The study by researchers at the University of Connecticut, Virginia Commonwealth University, and Purdue University, demonstrates for the first time that a forest’s structural complexity is a better predictor of carbon sequestration potential than tree species diversity.
“Now there is a recognition of the importance of how the leaf area is arrayed in three dimensions,” says study author Robert T. Fahey, assistant professor of forest ecology and management at UConn. “The variability of the arrangement of that leaf area within the canopy can be important in terms of forest productivity as well as resilience to different types of disturbances and stressors.”
Understanding how forest structure drives carbon sequestration is important for ecologists, climate modelers, and forest managers, who are working on ways to mitigate climate change, says Fahey.
Carbon sequestration is the process by which atmospheric carbon dioxide is taken up by trees, grasses and other plants through photosynthesis and stored as carbon in soil and plant biomass, such as tree trunks, branches, foliage and roots. Carbon sequestration in forests and wood helps offset sources of carbon dioxide to the atmosphere, such as deforestation, forest fires and fossil-fuel emissions, according to the Forest Service of the U.S. Department of Agriculture.
Why are structurally complex forests better at carbon sequestration? Chris Gough of Virginia Commonwealth University suggests that multiple layers of leaves may optimize how efficiently light is used to power carbon sequestration in wood.
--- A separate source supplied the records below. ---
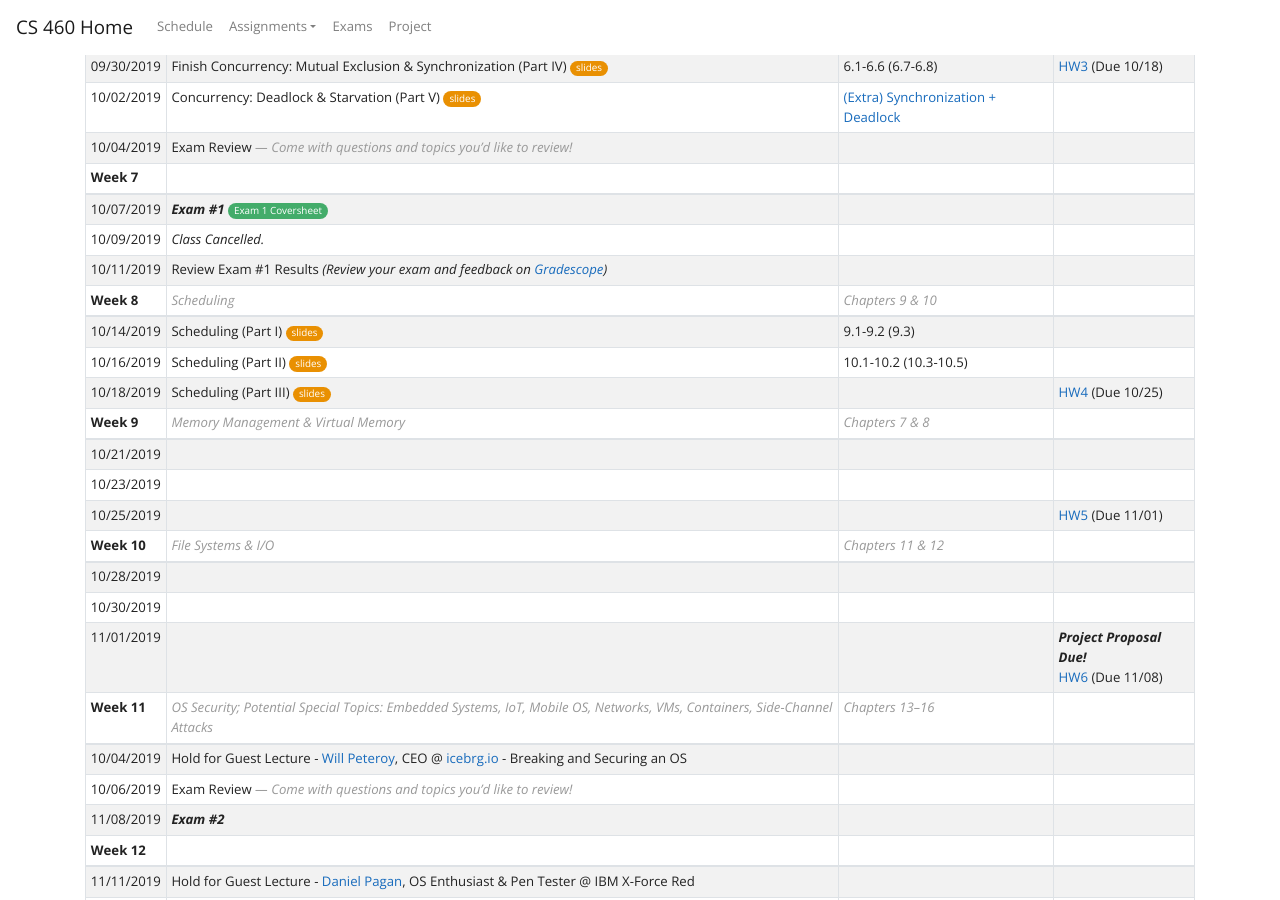
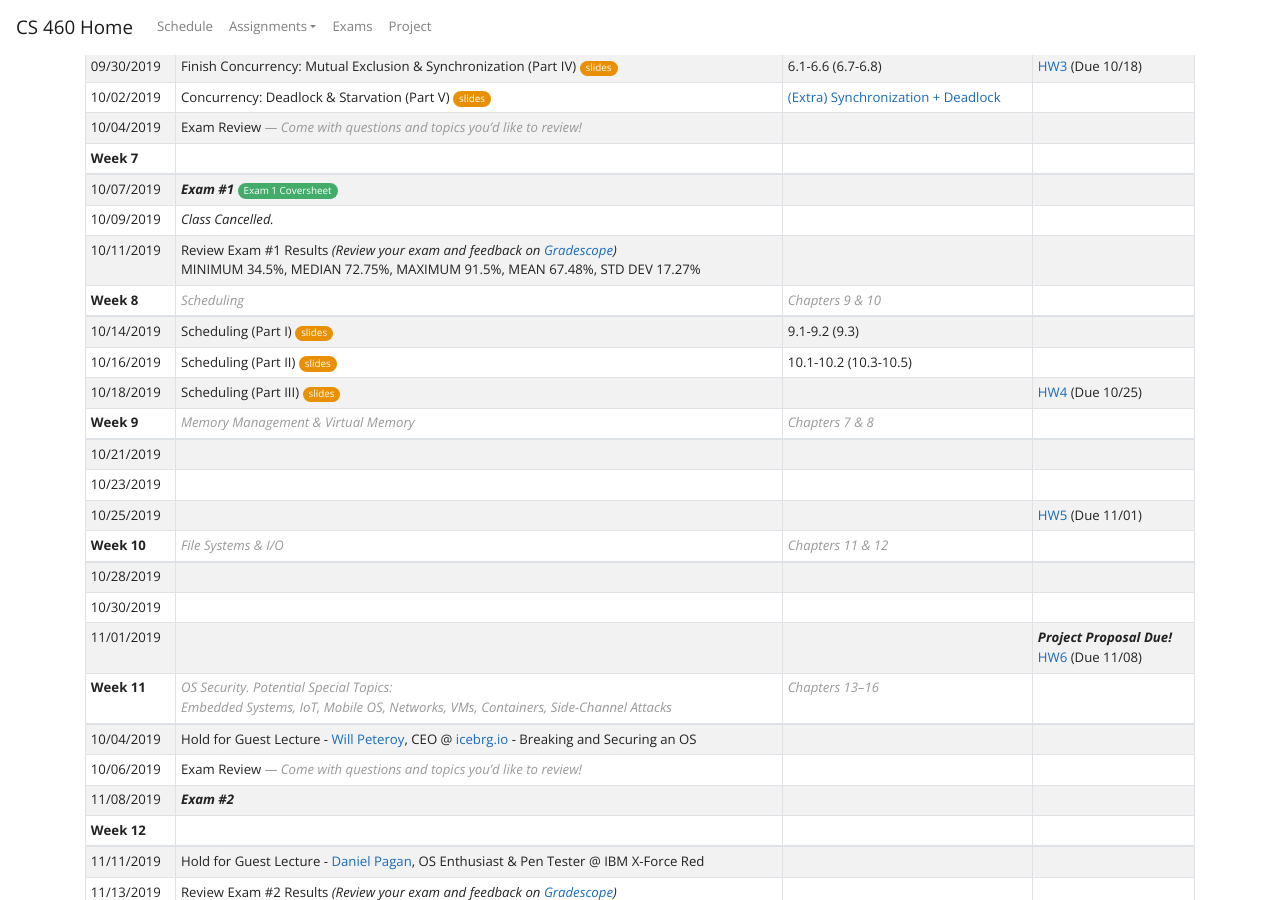
Before and after one commit to traviswpeters/cs460-2019-fall, a Jekyll site: the page built from index.md, in a window 1280 px wide and 900 px high, scrolled down 2787 px. Built offline with Jekyll 4.4.1, drawn with Linux system fonts in a browser that asks for light colours; nearby versions of some CDN libraries; some of the changed text lies outside the part shown.

Commit message:
add grades for exam1; add link to 'no curve' article

```diff
--- a/index.md
+++ b/index.md
@@ -148,13 +148,13 @@ Other stuff from class: [Makefile]{:.code} [Vagrantfile]{:.code}
 | ------------- | -------------------------------------------------------------------------------------------------------------------------------------------------------------------------------------- | -------------------------------------------- |--------------------------------------------- |
 | 10/07/2019    | ***Exam #1*** [Exam 1 Coversheet][exam1coversheet]{:.exam}                                                                                                                             |                                              |
 | 10/09/2019    | *Class Cancelled.*                                                                                                                                                                     |                                              |
-| 10/11/2019    | Review Exam #1 Results *(Review your exam and feedback on [Gradescope])*                                                                                                                                                              |
+| 10/11/2019    | Review Exam #1 Results *(Review your exam and feedback on [Gradescope])* <br/> MINIMUM 34.5%, MEDIAN 72.75%, MAXIMUM 91.5%, MEAN 67.48%, STD DEV 17.27%                                |
 | **Week 8**    | <span class="note">Scheduling</span>                                                                                                                                                   | <span class="note">Chapters 9 & 10</span>
 | ------------- | -------------------------------------------------------------------------------------------------------------------------------------------------------------------------------------- | -------------------------------------------- |--------------------------------------------- |
 | 10/14/2019    | Scheduling (Part I) [slides][slides13]{:.slides}                                                                                                                                       | 9.1-9.2 (9.3)                                |
 | 10/16/2019    | Scheduling (Part II) [slides][slides14]{:.slides}                                                                                                                                      | 10.1-10.2 (10.3-10.5)                        |
 | 10/18/2019    | Scheduling (Part III) [slides][slides15]{:.slides}                                                                                                                                     |                                              | [HW4] (Due 10/25)
-| **Week 9**    |  <span class="note">Memory Management & Virtual Memory</span>                                                                                                                          | <span class="note">Chapters 7 & 8</span>
+| **Week 9**    | <span class="note">Memory Management & Virtual Memory</span>                                                                                                                           | <span class="note">Chapters 7 & 8</span>
 | ------------- | -------------------------------------------------------------------------------------------------------------------------------------------------------------------------------------- | -------------------------------------------- |--------------------------------------------- |
 | 10/21/2019    |                                                                                                                                                                                        |                                              |
 | 10/23/2019    |                                                                                                                                                                                        |                                              |
@@ -164,7 +164,7 @@ Other stuff from class: [Makefile]{:.code} [Vagrantfile]{:.code}
 | 10/28/2019    | {% comment %}OS Security Overview{% endcomment %}                                                                                                                                      |                                              |
 | 10/30/2019    |                                                                                                                                                                                        |                                              |
 | 11/01/2019    |                                                                                                                                                                                        |                                              | ***Project Proposal Due!*** <br/> [HW6] (Due 11/08)
-| **Week 11**   | <span class="note">OS Security; Potential Special Topics: Embedded Systems, IoT, Mobile OS, Networks, VMs, Containers, Side-Channel Attacks</span>                                     | <span class="note">Chapters 13--16</span>
+| **Week 11**   | <span class="note">OS Security. Potential Special Topics: <br/> Embedded Systems, IoT, Mobile OS, Networks, VMs, Containers, Side-Channel Attacks</span>                               | <span class="note">Chapters 13--16</span>
 | ------------- | -------------------------------------------------------------------------------------------------------------------------------------------------------------------------------------- | -------------------------------------------- |--------------------------------------------- |
 | 10/04/2019    | Hold for Guest Lecture - [Will Peteroy](https://www.linkedin.com/in/wpete/), CEO @ [icebrg.io](https://www.icebrg.io) - Breaking and Securing an OS                                    |                                              |
 | 10/06/2019    | Exam Review <span class="note">--- Come with questions and topics you'd like to review!</span>                                                                                         |                                              |
```
Also changed, not shown: other parts of index.md (+4 -0 lines).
“Carbon dioxide, a potent greenhouse gas, is taken up by trees through the process of photosynthesis and some of that ‘fixed’ carbon is allocated to wood,” says Gough. “Our study shows that more complex forests are better at taking up and sequestering carbon in wood and, in doing so, they leave less carbon dioxide in the air.”
“In other words, forests that are structurally variable and contain multiple layers of leaves outperform structurally simple forests with a single concentrated band of vegetation,” he says.
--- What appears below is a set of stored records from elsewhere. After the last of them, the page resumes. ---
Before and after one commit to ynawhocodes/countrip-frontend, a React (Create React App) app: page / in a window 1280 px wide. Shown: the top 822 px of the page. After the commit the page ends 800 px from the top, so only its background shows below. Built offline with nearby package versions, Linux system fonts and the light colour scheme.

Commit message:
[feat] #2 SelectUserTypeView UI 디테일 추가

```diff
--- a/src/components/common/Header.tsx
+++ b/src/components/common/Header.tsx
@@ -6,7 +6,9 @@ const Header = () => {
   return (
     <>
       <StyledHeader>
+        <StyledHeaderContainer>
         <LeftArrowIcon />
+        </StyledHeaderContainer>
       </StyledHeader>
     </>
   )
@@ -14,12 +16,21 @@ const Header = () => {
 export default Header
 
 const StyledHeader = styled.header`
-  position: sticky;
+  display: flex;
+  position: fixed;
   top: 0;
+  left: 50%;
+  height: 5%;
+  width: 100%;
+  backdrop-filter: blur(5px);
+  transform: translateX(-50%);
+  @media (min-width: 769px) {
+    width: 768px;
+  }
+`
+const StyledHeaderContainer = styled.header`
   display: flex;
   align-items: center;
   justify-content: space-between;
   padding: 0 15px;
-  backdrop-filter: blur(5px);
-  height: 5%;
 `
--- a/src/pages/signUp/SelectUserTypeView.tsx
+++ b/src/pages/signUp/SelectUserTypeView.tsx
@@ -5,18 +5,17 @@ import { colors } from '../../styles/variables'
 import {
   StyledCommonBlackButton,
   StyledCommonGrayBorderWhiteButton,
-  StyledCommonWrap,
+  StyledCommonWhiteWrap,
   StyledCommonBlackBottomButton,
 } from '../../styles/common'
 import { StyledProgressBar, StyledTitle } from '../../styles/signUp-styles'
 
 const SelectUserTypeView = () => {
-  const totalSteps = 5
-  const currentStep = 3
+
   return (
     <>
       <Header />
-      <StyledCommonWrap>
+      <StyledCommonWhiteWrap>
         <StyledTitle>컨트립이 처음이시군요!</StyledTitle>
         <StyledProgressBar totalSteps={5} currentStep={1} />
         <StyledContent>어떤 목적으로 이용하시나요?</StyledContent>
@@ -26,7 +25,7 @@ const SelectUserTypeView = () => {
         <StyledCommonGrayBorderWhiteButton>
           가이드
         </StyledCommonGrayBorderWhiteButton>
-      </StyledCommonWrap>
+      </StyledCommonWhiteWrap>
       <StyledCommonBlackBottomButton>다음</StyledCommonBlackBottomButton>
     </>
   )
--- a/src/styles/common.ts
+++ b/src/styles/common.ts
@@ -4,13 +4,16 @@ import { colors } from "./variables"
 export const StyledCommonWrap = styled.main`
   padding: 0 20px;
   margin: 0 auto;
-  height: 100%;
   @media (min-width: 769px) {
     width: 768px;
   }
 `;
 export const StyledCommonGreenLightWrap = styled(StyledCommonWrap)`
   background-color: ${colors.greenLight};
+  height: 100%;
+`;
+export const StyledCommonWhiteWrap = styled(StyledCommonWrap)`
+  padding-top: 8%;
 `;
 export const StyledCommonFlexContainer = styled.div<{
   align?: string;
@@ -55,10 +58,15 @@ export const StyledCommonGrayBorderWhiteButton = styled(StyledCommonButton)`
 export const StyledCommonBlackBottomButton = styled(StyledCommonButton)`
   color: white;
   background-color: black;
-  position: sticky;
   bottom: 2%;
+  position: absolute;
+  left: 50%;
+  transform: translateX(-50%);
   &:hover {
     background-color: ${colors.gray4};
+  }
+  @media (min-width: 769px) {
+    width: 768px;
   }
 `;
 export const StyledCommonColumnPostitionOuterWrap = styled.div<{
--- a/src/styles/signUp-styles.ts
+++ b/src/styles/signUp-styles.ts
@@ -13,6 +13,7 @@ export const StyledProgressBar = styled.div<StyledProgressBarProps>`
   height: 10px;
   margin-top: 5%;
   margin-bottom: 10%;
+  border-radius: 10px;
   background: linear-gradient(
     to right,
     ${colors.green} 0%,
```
To conduct the study, the researchers used a combination of their own data, as well as data from the National Ecological Observatory Network, or NEON, which is funded by the National Science Foundation. NEON is generating long-term, publicly available data for different ecosystems in the U.S., with the aim of understanding decades long ecological processes.
“Many of the ecological indicators of forest growth and carbon sequestration fail to explicitly account for complexity,” Gough said. “These results, we hope, push the science forward by showing that how a forest is put together matters for carbon sequestration. And this relationship extends broadly to a number of different forests, from evergreen to deciduous and mid-Atlantic to Midwest.”
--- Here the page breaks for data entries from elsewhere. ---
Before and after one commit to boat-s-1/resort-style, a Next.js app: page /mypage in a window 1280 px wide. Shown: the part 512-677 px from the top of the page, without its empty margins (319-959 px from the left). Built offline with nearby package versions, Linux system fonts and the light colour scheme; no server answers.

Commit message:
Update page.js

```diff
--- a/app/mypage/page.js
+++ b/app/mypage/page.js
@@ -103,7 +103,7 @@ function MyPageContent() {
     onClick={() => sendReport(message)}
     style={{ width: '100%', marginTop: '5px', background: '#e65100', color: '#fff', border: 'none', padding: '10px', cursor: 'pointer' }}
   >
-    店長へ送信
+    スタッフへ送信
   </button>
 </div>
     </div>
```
The new study suggests that using lidar to map forest structure could predict the potential of forests to sequester carbon in biomass better than conventional approaches characterizing biodiversity and leaf quantity.
“This could be a major advance because we can likely use aircraft and, just in the last year, satellite data to collect the data needed to predict carbon sequestration from structural complexity,” Gough says. “If we can estimate structural complexity from satellites in the future, then it may be possible to greatly improve our capacity to estimate and predict global forest carbon sequestration.”
The study’s results show what ecologists can do when they embrace new technologies and apply them to fundamental questions such as: What affects forest growth and carbon sequestration?
While the researchers found that structural complexity outperformed species diversity measures as predictors of carbon sequestration, they noted that diversity is also important as one of many components that determine how structurally complex a forest is.
Fahey says future directions include another NSF funded project, characterizing forests based on canopy structure to improve modeling to answer various questions such as how those systems would withstand disturbances and how the ability to sequester carbon may be impacted by more frequent or more intense disturbances such as wind or ice storms.
This work was supported by the National Science Foundation’s Division of Emerging Frontiers, Awards 1550657, 1550650, and 1550639.